That's why I'm looking for best rig in case of hard post-production process, biggest dynamic range and possibly better color grab from sensor, best possible HDMI out.

Nekuzik

November 1, 2016 at 3:40AM, Edited November 1, 3:40AM

That's certainly understandable, but in the $1,000 range, you have to deal with serious compromises. I would suggest a GH3, which gets a decent image out of the gate rather than one with a great CODEC but such poor image quality that you HAVE to do all that tweaking you're describing. I hate sitting at a computer for hours at a time, so I want my projects to be almost done before I start editing. If you only care about messing with stuff in post, the BMPCC might be fine for you but it doesn't have nearly the dynamic range they claim.
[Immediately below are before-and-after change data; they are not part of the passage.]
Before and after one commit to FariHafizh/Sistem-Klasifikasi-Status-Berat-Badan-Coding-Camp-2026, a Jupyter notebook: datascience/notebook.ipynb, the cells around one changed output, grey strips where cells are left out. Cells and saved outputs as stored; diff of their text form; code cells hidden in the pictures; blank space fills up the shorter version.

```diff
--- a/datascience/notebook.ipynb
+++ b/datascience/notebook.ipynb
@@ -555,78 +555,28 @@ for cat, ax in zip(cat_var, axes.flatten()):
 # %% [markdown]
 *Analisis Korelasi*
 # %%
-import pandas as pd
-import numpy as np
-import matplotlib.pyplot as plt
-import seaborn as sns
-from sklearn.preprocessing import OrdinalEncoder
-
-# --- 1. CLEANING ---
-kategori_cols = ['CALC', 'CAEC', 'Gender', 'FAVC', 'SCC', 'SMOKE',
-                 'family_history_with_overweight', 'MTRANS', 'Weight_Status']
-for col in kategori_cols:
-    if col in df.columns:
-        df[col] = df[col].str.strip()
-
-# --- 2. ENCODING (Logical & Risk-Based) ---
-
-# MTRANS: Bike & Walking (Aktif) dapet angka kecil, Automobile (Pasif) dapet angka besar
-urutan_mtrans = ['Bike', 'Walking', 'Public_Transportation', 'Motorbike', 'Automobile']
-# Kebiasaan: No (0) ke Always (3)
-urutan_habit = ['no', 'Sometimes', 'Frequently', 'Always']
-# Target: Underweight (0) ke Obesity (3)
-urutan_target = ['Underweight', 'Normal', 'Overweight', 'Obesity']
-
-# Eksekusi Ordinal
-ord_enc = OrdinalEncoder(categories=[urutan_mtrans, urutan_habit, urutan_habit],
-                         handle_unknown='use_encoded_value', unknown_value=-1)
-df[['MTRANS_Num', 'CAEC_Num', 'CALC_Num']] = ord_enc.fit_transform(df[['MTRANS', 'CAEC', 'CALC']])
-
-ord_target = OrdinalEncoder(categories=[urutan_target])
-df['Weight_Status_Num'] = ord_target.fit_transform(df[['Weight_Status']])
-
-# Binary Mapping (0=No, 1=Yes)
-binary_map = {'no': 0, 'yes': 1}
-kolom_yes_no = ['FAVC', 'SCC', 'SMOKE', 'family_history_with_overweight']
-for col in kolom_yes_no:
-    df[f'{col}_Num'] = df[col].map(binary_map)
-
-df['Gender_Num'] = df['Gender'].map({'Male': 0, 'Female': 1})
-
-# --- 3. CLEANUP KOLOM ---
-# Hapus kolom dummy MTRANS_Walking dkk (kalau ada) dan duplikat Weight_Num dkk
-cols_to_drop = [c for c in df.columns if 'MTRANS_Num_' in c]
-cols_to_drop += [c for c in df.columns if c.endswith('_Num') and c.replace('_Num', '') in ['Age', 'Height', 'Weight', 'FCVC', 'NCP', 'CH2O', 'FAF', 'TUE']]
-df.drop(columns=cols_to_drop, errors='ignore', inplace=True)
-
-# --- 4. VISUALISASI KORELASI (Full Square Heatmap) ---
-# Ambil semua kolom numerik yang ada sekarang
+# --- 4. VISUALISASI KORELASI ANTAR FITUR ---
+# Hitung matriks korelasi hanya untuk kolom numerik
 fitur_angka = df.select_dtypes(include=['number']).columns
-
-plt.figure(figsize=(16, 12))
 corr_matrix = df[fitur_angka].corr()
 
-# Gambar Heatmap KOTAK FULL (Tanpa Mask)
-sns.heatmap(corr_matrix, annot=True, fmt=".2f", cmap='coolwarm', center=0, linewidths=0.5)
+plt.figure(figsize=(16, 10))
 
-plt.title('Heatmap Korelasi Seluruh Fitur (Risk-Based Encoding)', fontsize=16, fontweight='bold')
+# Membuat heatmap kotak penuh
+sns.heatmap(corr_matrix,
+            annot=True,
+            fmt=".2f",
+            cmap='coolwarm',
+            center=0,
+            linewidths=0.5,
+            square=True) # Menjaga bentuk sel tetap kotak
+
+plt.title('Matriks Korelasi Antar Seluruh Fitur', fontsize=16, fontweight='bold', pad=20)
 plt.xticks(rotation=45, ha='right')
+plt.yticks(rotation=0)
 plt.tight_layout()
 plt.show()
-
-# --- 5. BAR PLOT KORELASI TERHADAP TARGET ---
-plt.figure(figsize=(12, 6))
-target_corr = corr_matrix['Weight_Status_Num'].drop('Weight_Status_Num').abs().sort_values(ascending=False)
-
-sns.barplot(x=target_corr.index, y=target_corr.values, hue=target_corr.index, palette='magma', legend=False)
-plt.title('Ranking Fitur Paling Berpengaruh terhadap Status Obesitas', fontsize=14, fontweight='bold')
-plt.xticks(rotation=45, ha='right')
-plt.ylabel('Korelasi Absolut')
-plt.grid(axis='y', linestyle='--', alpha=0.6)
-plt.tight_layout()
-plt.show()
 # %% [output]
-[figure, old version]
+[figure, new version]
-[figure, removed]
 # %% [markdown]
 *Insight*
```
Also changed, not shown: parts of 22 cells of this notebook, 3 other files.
No matter what camera you get, you will have to take great care in lighting and shooting to make sure the image falls within its capabilities.

November 1, 2016 at 8:18AM, Edited November 1, 8:34AM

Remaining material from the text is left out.